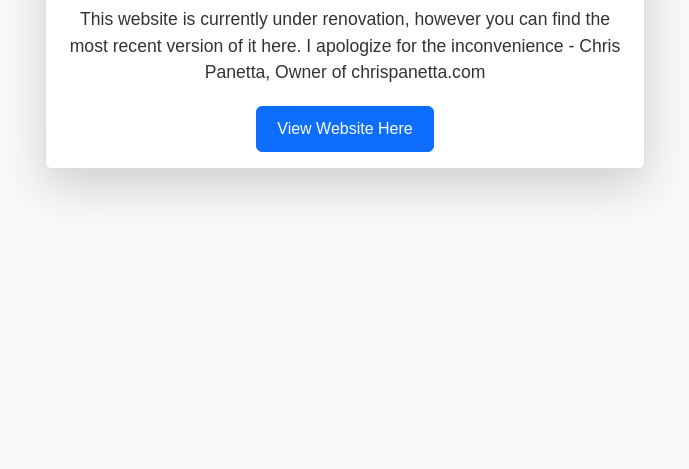
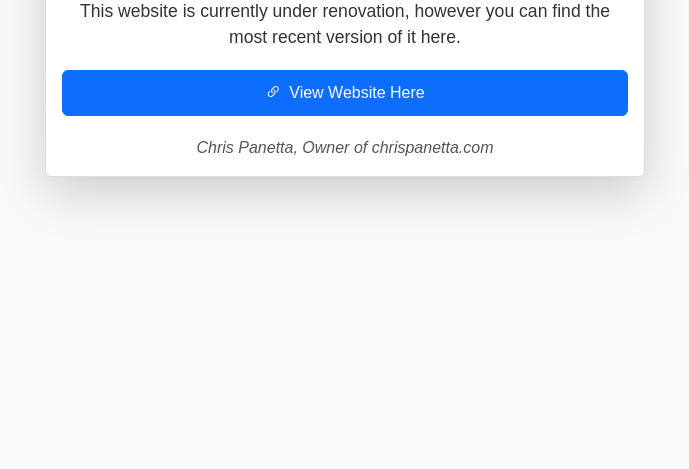
Before and after one commit to chrispan0/chrispanetta.com, a plain HTML site: page index.html in a window 1280 px wide. Shown: the part 331-800 px from the top of the page, without its empty margins (295-984 px from the left). Drawn offline with nearby package versions, Linux system fonts and the light colour scheme.

Commit message:
Update index.html

```diff
--- a/index.html
+++ b/index.html
@@ -39,16 +39,33 @@
         .btn-primary {
             font-size: 1rem;
             padding: 10px 20px;
+            display: flex;
+            align-items: center;
+            justify-content: center;
+        }
+        .btn-primary i {
+            margin-right: 8px;
+        }
+        .signature {
+            margin-top: 20px;
+            font-style: italic;
+            font-size: 1rem;
+            color: #555;
         }
     </style>
 </head>
 <body>
     <div class="container shadow-lg p-3 mb-5 bg-body rounded">
         <h1>Website Under Renovation</h1>
-        <p>This website is currently under renovation, however you can find the most recent version of it here. I apologize for the inconvenience - Chris Panetta, Owner of chrispanetta.com</p>
-        <a href="https://web.archive.org/web/20241128055939/https://chrispanetta.com/" target="_blank" class="btn btn-primary">View Website Here</a>
+        <p>This website is currently under renovation, however you can find the most recent version of it here.</p>
+        <a href="https://web.archive.org/web/20241128055939/https://chrispanetta.com/" target="_blank" class="btn btn-primary">
+            <i class="bi bi-link-45deg"></i> View Website Here
+        </a>
+        <div class="signature">Chris Panetta, Owner of chrispanetta.com</div>
     </div>
     <!-- Bootstrap JS -->
     <script src="https://cdn.jsdelivr.net/npm/bootstrap@5.3.0-alpha1/dist/js/bootstrap.bundle.min.js"></script>
+    <!-- Bootstrap Icons -->
+    <link href="https://cdn.jsdelivr.net/npm/bootstrap-icons/font/bootstrap-icons.css" rel="stylesheet">
 </body>
 </html>
```
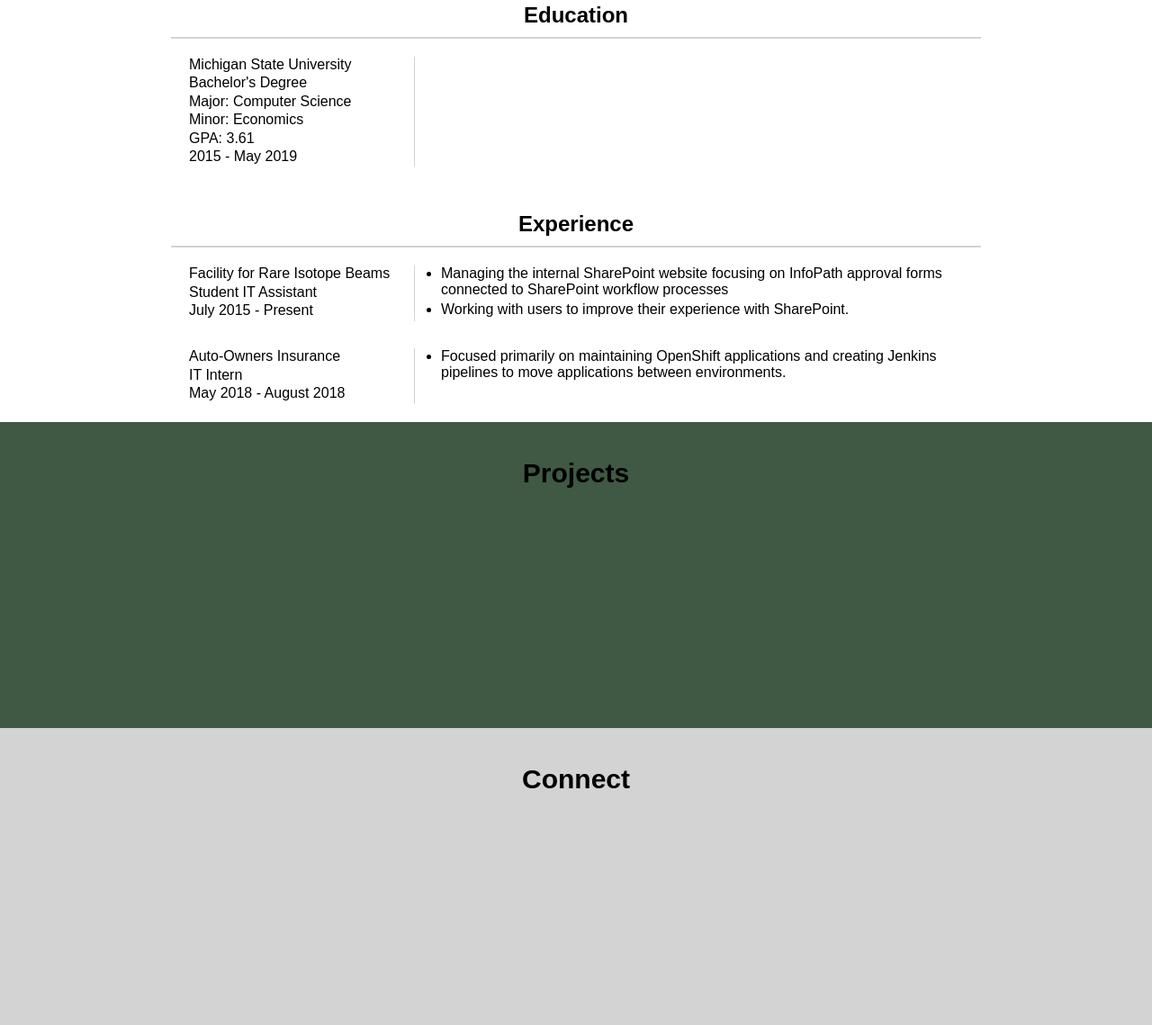
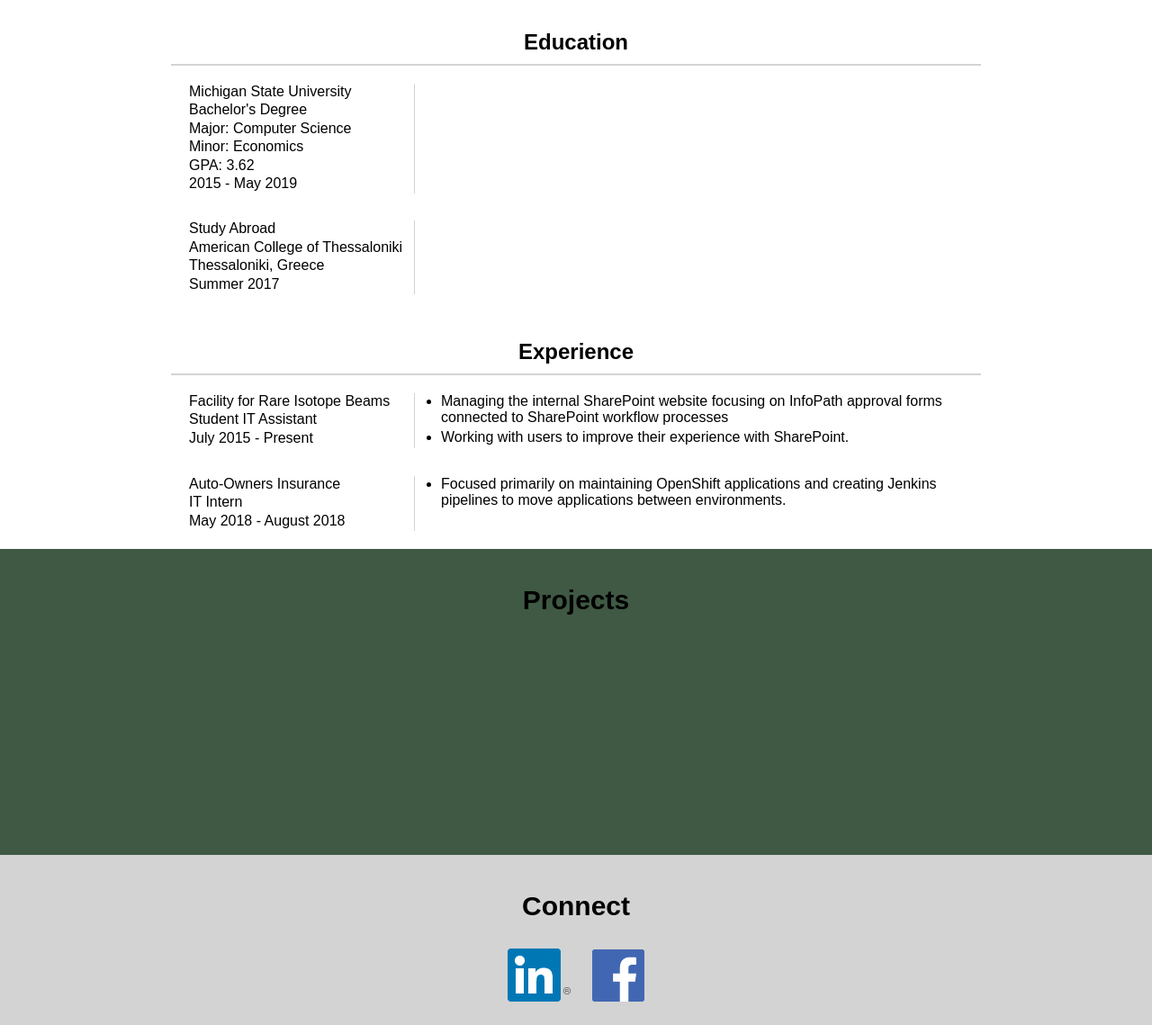
Before and after one commit to DavidGEvenson/PersonalHomepage, a plain HTML site: page index.html in a window 1280 px wide. Shown: the part 1155-2294 px from the top of the page at 90% size. Drawn offline with Linux system fonts and the light colour scheme.

Commit message:
Started work on the connect section

```diff
--- a/index.html
+++ b/index.html
@@ -42,21 +42,34 @@
         </div>
         <div class="SectionHeaders" id="Education">
             <h3>Education</h3>
+            <div>
                 <div class="Left">
                     <p>Michigan State University</p>
                     <p>Bachelor's Degree</p>
                     <p>Major: Computer Science</p>
                     <p>Minor: Economics</p>
-                <p>GPA: 3.61</p>
+                    <p>GPA: 3.62</p>
                     <p>2015 - May 2019</p>
                 </div>
                 <div class="Right">
                     <p></p>
                 </div>
             </div>
+            <div class="Rows">
+                <div class="Left">
+                    <p>Study Abroad</p>
+                    <p>American College of Thessaloniki</p>
+                    <p>Thessaloniki, Greece</p>
+                    <p>Summer 2017</p>
+                </div>
+                <div class="Right">
+                    <p></p>
+                </div>
+            </div>
+        </div>
         <div class="SectionHeaders" id="Experience">
             <h3>Experience</h3>
-            <div class="Clear">
+            <div>
                 <div class="Left">
                     <p>Facility for Rare Isotope Beams</p>
                     <p>Student IT Assistant</p>
@@ -91,6 +104,10 @@
 <div class="MainContainer" id="ConnectBox">
     <a name="Connect" class="anchor"></a>
     <h2>Connect</h2>
+    <div id="icons">
+        <p><a href=""><img src="In-2C-59px-R.png" alt="linkedinimg" height="59" width="70" /></a></p>
+        <p><a href=""><img src="f-ogo_RGB_HEX-58.png" alt="facebookimg" height="58" width="58"></a></p>
+    </div>
 </div>
 <footer>
 
--- a/main.css
+++ b/main.css
@@ -61,8 +61,8 @@ header a {
 
 .CenterTitle {
     text-align: center;
-    padding-top: 300px;
-    padding-bottom: 300px;
+    padding-top: 30vh;
+    height: 70vh;
 }
 
 .CenterTitle h1 {
@@ -185,6 +185,11 @@ header a {
     padding-bottom: .25em;
 }
 
+#icons p {
+    display: inline;
+    padding: 20px 10px 20px 10px;
+}
+
 /** Footer **/
 
 footer {
```
Also changed, not shown: In-2C-59px-R.png (added), f-ogo_RGB_HEX-58.png (added). Lines whose indentation alone changed are shown as unchanged.
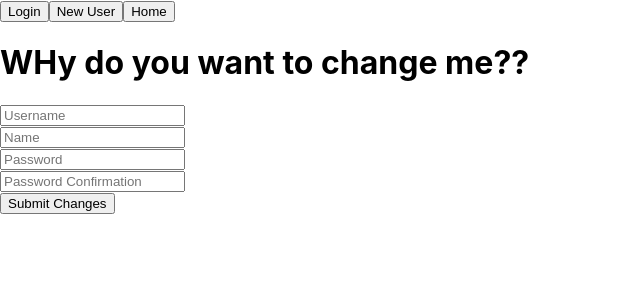
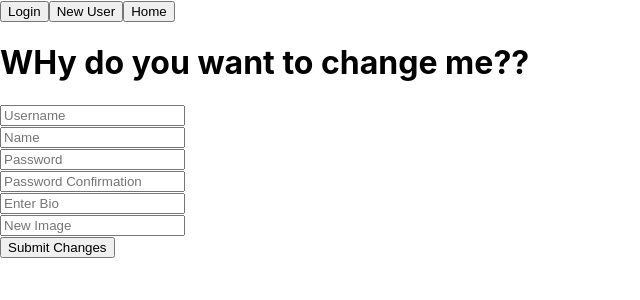
Before and after one commit to gbgatzke/ChatDUM, a React (Create React App) app in the folder client/: page /editprofile/1 in a window 1280 px wide. Shown: the top 300 px of the page, without its empty margins (0-640 px from the left). Built offline with nearby package versions, Linux system fonts and the light colour scheme; no server answers; what actioncable would draw is missing.

Commit message:
pre merge commit

```diff
--- a/client/src/components/EditUserProfile.js
+++ b/client/src/components/EditUserProfile.js
@@ -3,22 +3,35 @@ import { useParams, useNavigate } from 'react-router-dom'
 
 function EditUserProfile() {
 
-    const [ formData, setFormData ] = useState([])
+    const [ formData, setFormData ] = useState({
+        username: '',
+        name: '',
+        password: '',
+        password_confirmation: '',
+    })
+
     const { id } = useParams()
     const navigate = useNavigate()
 
     useEffect(() => {
         fetch(`/users/${id}`)
         .then(r => r.json())
-        .then(data => setFormData(data))
+        .then(data => console.log(data))
 
     })
 
-    const handleChange = () => {
-
+    const handleChange = (e) => {
+        e.preventDefault()
+        const { name, value } = e.target
+        setFormData({...formData, [name]: value})
     }
 
     const handleSubmit = () => {
+        fetch(`/users/${id}`,{
+            method: 'PATCH',
+            headers: { 'Content-Type': 'application/json' },
+            body: JSON.stringify(formData)
+        })
 
     }
     return (
@@ -65,6 +78,26 @@ function EditUserProfile() {
                         placeholder="Password Confirmation"
                     />
                 </div>
+                <div className="form_input">
+                    <input
+                        type="text"
+                        id="bio_content"
+                        name="bio_content"
+                        value=''
+                        onChange={handleChange}
+                        placeholder="Enter Bio"
+                    />
+                </div>
+                <div className="form_input">
+                    <input
+                        type="text"
+                        id="image"
+                        name="image"
+                        value=''
+                        onChange={handleChange}
+                        placeholder="New Image"
+                    />
+                </div>
                 <button>Submit Changes</button>
             </form>
         </div>
```
Also changed, not shown: 2 other files (tests, documents, lock files or other folders).
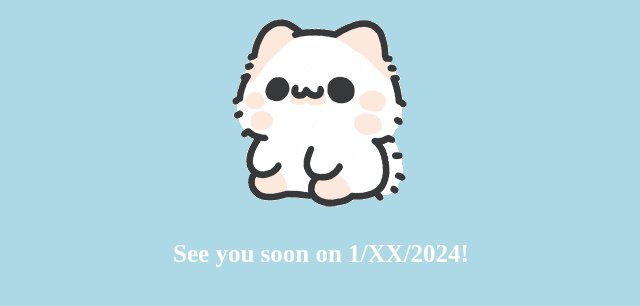
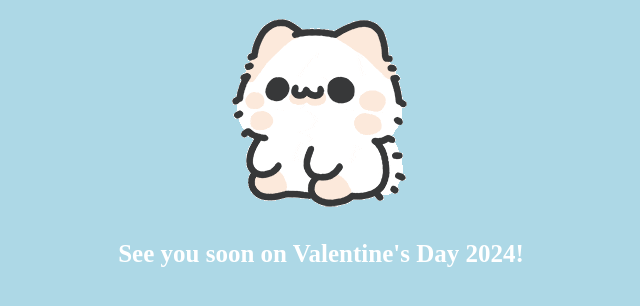
Before and after one commit to ahuynh10/test_website, a plain HTML site: page yes.html in a window 1280 px wide. Shown: the part 324-630 px from the top of the page, without its empty margins (319-959 px from the left). Drawn offline with Linux system fonts and the light colour scheme.

Commit message:
Updated Date

```diff
--- a/yes.html
+++ b/yes.html
@@ -12,7 +12,7 @@
             <div class="gif_container">
                 <img src="./style/images/cute-cat.gif" alt="Cute animated illustration">
             </div>
-            <p class = "text"> See you soon on 1/XX/2024!</p>
+            <p class = "text"> See you soon on Valentine's Day 2024!</p>
         </div>
 
     </body>
```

++++++++++++++++++++

» **What to work on**
Repeat the listing above in full, exactly, and omit its pictures.

» **Exercise solution**
Before and after one commit to chrispan0/chrispanetta.com, a plain HTML site: page index.html in a window 1280 px wide. Shown: the part 331-800 px from the top of the page, without its empty margins (295-984 px from the left). Drawn offline with nearby package versions, Linux system fonts and the light colour scheme.

Commit message:
Update index.html

```diff
--- a/index.html
+++ b/index.html
@@ -39,16 +39,33 @@
         .btn-primary {
             font-size: 1rem;
             padding: 10px 20px;
+            display: flex;
+            align-items: center;
+            justify-content: center;
+        }
+        .btn-primary i {
+            margin-right: 8px;
+        }
+        .signature {
+            margin-top: 20px;
+            font-style: italic;
+            font-size: 1rem;
+            color: #555;
         }
     </style>
 </head>
 <body>
     <div class="container shadow-lg p-3 mb-5 bg-body rounded">
         <h1>Website Under Renovation</h1>
-        <p>This website is currently under renovation, however you can find the most recent version of it here. I apologize for the inconvenience - Chris Panetta, Owner of chrispanetta.com</p>
-        <a href="https://web.archive.org/web/20241128055939/https://chrispanetta.com/" target="_blank" class="btn btn-primary">View Website Here</a>
+        <p>This website is currently under renovation, however you can find the most recent version of it here.</p>
+        <a href="https://web.archive.org/web/20241128055939/https://chrispanetta.com/" target="_blank" class="btn btn-primary">
+            <i class="bi bi-link-45deg"></i> View Website Here
+        </a>
+        <div class="signature">Chris Panetta, Owner of chrispanetta.com</div>
     </div>
     <!-- Bootstrap JS -->
     <script src="https://cdn.jsdelivr.net/npm/bootstrap@5.3.0-alpha1/dist/js/bootstrap.bundle.min.js"></script>
+    <!-- Bootstrap Icons -->
+    <link href="https://cdn.jsdelivr.net/npm/bootstrap-icons/font/bootstrap-icons.css" rel="stylesheet">
 </body>
 </html>
```
Before and after one commit to DavidGEvenson/PersonalHomepage, a plain HTML site: page index.html in a window 1280 px wide. Shown: the part 1155-2294 px from the top of the page at 90% size. Drawn offline with Linux system fonts and the light colour scheme.

Commit message:
Started work on the connect section

```diff
--- a/index.html
+++ b/index.html
@@ -42,21 +42,34 @@
         </div>
         <div class="SectionHeaders" id="Education">
             <h3>Education</h3>
+            <div>
                 <div class="Left">
                     <p>Michigan State University</p>
                     <p>Bachelor's Degree</p>
                     <p>Major: Computer Science</p>
                     <p>Minor: Economics</p>
-                <p>GPA: 3.61</p>
+                    <p>GPA: 3.62</p>
                     <p>2015 - May 2019</p>
                 </div>
                 <div class="Right">
                     <p></p>
                 </div>
             </div>
+            <div class="Rows">
+                <div class="Left">
+                    <p>Study Abroad</p>
+                    <p>American College of Thessaloniki</p>
+                    <p>Thessaloniki, Greece</p>
+                    <p>Summer 2017</p>
+                </div>
+                <div class="Right">
+                    <p></p>
+                </div>
+            </div>
+        </div>
         <div class="SectionHeaders" id="Experience">
             <h3>Experience</h3>
-            <div class="Clear">
+            <div>
                 <div class="Left">
                     <p>Facility for Rare Isotope Beams</p>
                     <p>Student IT Assistant</p>
@@ -91,6 +104,10 @@
 <div class="MainContainer" id="ConnectBox">
     <a name="Connect" class="anchor"></a>
     <h2>Connect</h2>
+    <div id="icons">
+        <p><a href=""><img src="In-2C-59px-R.png" alt="linkedinimg" height="59" width="70" /></a></p>
+        <p><a href=""><img src="f-ogo_RGB_HEX-58.png" alt="facebookimg" height="58" width="58"></a></p>
+    </div>
 </div>
 <footer>
 
--- a/main.css
+++ b/main.css
@@ -61,8 +61,8 @@ header a {
 
 .CenterTitle {
     text-align: center;
-    padding-top: 300px;
-    padding-bottom: 300px;
+    padding-top: 30vh;
+    height: 70vh;
 }
 
 .CenterTitle h1 {
@@ -185,6 +185,11 @@ header a {
     padding-bottom: .25em;
 }
 
+#icons p {
+    display: inline;
+    padding: 20px 10px 20px 10px;
+}
+
 /** Footer **/
 
 footer {
```
Also changed, not shown: In-2C-59px-R.png (added), f-ogo_RGB_HEX-58.png (added). Lines whose indentation alone changed are shown as unchanged.
Before and after one commit to gbgatzke/ChatDUM, a React (Create React App) app in the folder client/: page /editprofile/1 in a window 1280 px wide. Shown: the top 300 px of the page, without its empty margins (0-640 px from the left). Built offline with nearby package versions, Linux system fonts and the light colour scheme; no server answers; what actioncable would draw is missing.

Commit message:
pre merge commit

```diff
--- a/client/src/components/EditUserProfile.js
+++ b/client/src/components/EditUserProfile.js
@@ -3,22 +3,35 @@ import { useParams, useNavigate } from 'react-router-dom'
 
 function EditUserProfile() {
 
-    const [ formData, setFormData ] = useState([])
+    const [ formData, setFormData ] = useState({
+        username: '',
+        name: '',
+        password: '',
+        password_confirmation: '',
+    })
+
     const { id } = useParams()
     const navigate = useNavigate()
 
     useEffect(() => {
         fetch(`/users/${id}`)
         .then(r => r.json())
-        .then(data => setFormData(data))
+        .then(data => console.log(data))
 
     })
 
-    const handleChange = () => {
-
+    const handleChange = (e) => {
+        e.preventDefault()
+        const { name, value } = e.target
+        setFormData({...formData, [name]: value})
     }
 
     const handleSubmit = () => {
+        fetch(`/users/${id}`,{
+            method: 'PATCH',
+            headers: { 'Content-Type': 'application/json' },
+            body: JSON.stringify(formData)
+        })
 
     }
     return (
@@ -65,6 +78,26 @@ function EditUserProfile() {
                         placeholder="Password Confirmation"
                     />
                 </div>
+                <div className="form_input">
+                    <input
+                        type="text"
+                        id="bio_content"
+                        name="bio_content"
+                        value=''
+                        onChange={handleChange}
+                        placeholder="Enter Bio"
+                    />
+                </div>
+                <div className="form_input">
+                    <input
+                        type="text"
+                        id="image"
+                        name="image"
+                        value=''
+                        onChange={handleChange}
+                        placeholder="New Image"
+                    />
+                </div>
                 <button>Submit Changes</button>
             </form>
         </div>
```
Also changed, not shown: 2 other files (tests, documents, lock files or other folders).
Before and after one commit to ahuynh10/test_website, a plain HTML site: page yes.html in a window 1280 px wide. Shown: the part 324-630 px from the top of the page, without its empty margins (319-959 px from the left). Drawn offline with Linux system fonts and the light colour scheme.

Commit message:
Updated Date

```diff
--- a/yes.html
+++ b/yes.html
@@ -12,7 +12,7 @@
             <div class="gif_container">
                 <img src="./style/images/cute-cat.gif" alt="Cute animated illustration">
             </div>
-            <p class = "text"> See you soon on 1/XX/2024!</p>
+            <p class = "text"> See you soon on Valentine's Day 2024!</p>
         </div>
 
     </body>
```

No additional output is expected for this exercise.